Dr. Allan and his colleagues analyzed only the high-quality studies looking at the effects of vitamin D to see what the research says. They found that taking vitamin D supplements may slightly lower a person's risk of fracture (relative risk reduction of 10 to 15 per cent), particularly if a person takes more than 800 IU with calcium. The vitamin is also associated with a slightly decreased risk of death. But there is no good evidence that vitamin D supplementation reduces the risk of cancer, respiratory infections or rheumatoid arthritis. Similarly, there's no compelling evidence to suggest supplementation can help treat MS or depression.

"Therefore, enthusiasm for a vitamin D panacea should be tempered."

It's not just vitamin D. A growing body of high-quality research shows that many popular vitamins, minerals and herbal supplements don't seem to do any good and, in some cases, may even cause harm.

A 2013 editorial in the journal Annals of Internal Medicine concluded that "supplementing the diet of well-nourished adults with (most) mineral or vitamin supplements has no clear benefit and might even be harmful." It cited evidence from several large studies. For instance, one large study that followed men taking multivitamins to prevent cognitive decline found no evidence of a difference between those who took vitamins and those that didn't. The authors also noted that some studies have actually found that high levels of vitamins A and E are linked to an increased risk of death. For instance, beta-carotene (which the body converts to vitamin A) has been found to increase the risk of lung cancer in smokers. Mounting research also suggests that women who take calcium supplements of 500 milligrams or more a day are more likely to suffer a heart attack or stroke. Calcium from food (dairy, canned salmon, oranges) is not linked to an increased risk.

Although many of the marketing messages around vitamins and herbal supplements may sound appealing, the truth is that for the most part, Canadians aren't truly vitamin-deficient.

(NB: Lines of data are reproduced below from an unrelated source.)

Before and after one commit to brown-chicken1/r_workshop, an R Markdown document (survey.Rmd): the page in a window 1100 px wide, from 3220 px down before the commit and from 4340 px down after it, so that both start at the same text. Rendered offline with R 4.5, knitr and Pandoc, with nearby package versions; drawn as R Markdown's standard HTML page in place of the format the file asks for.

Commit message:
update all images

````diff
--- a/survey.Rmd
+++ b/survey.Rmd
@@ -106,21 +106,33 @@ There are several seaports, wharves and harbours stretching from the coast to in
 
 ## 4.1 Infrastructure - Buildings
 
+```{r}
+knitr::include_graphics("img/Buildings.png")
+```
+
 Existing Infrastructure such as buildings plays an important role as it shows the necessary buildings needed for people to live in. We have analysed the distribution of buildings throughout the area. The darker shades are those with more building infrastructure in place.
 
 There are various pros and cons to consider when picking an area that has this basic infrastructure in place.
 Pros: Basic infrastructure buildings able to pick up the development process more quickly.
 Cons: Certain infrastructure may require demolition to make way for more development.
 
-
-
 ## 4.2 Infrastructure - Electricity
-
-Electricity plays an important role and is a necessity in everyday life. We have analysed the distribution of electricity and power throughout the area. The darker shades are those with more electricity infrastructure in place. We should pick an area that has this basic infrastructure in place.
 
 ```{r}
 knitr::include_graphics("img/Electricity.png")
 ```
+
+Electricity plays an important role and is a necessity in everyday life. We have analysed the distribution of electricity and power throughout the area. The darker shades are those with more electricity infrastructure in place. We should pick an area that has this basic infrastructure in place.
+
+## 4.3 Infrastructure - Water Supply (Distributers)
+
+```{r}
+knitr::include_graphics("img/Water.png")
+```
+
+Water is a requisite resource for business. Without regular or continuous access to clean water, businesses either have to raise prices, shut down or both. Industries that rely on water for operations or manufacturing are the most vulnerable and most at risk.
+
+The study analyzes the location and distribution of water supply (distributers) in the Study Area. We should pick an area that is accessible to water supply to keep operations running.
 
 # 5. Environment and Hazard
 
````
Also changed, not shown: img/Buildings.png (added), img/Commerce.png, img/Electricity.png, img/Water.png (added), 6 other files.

There are some exceptions, of course, and some instances where vitamins are vital.

Women of childbearing age should get 400 micrograms of folic acid a day. Folic acid is added to some flours and grains in Canada. It's also possible to get folate, the natural form of folic acid, from foods such as broccoli, asparagus, potatoes and avocados.

A 2012 Health Canada report said many adults don't get enough magnesium, calcium and vitamins A and D, and that "there is concern" Canadian adults aren't getting enough potassium and fibre.

But purchasing supplements isn't necessarily the answer. Rather, focusing on eating a more nutritious diet that contains plenty of fruits and vegetables can solve many of those potential deficiencies.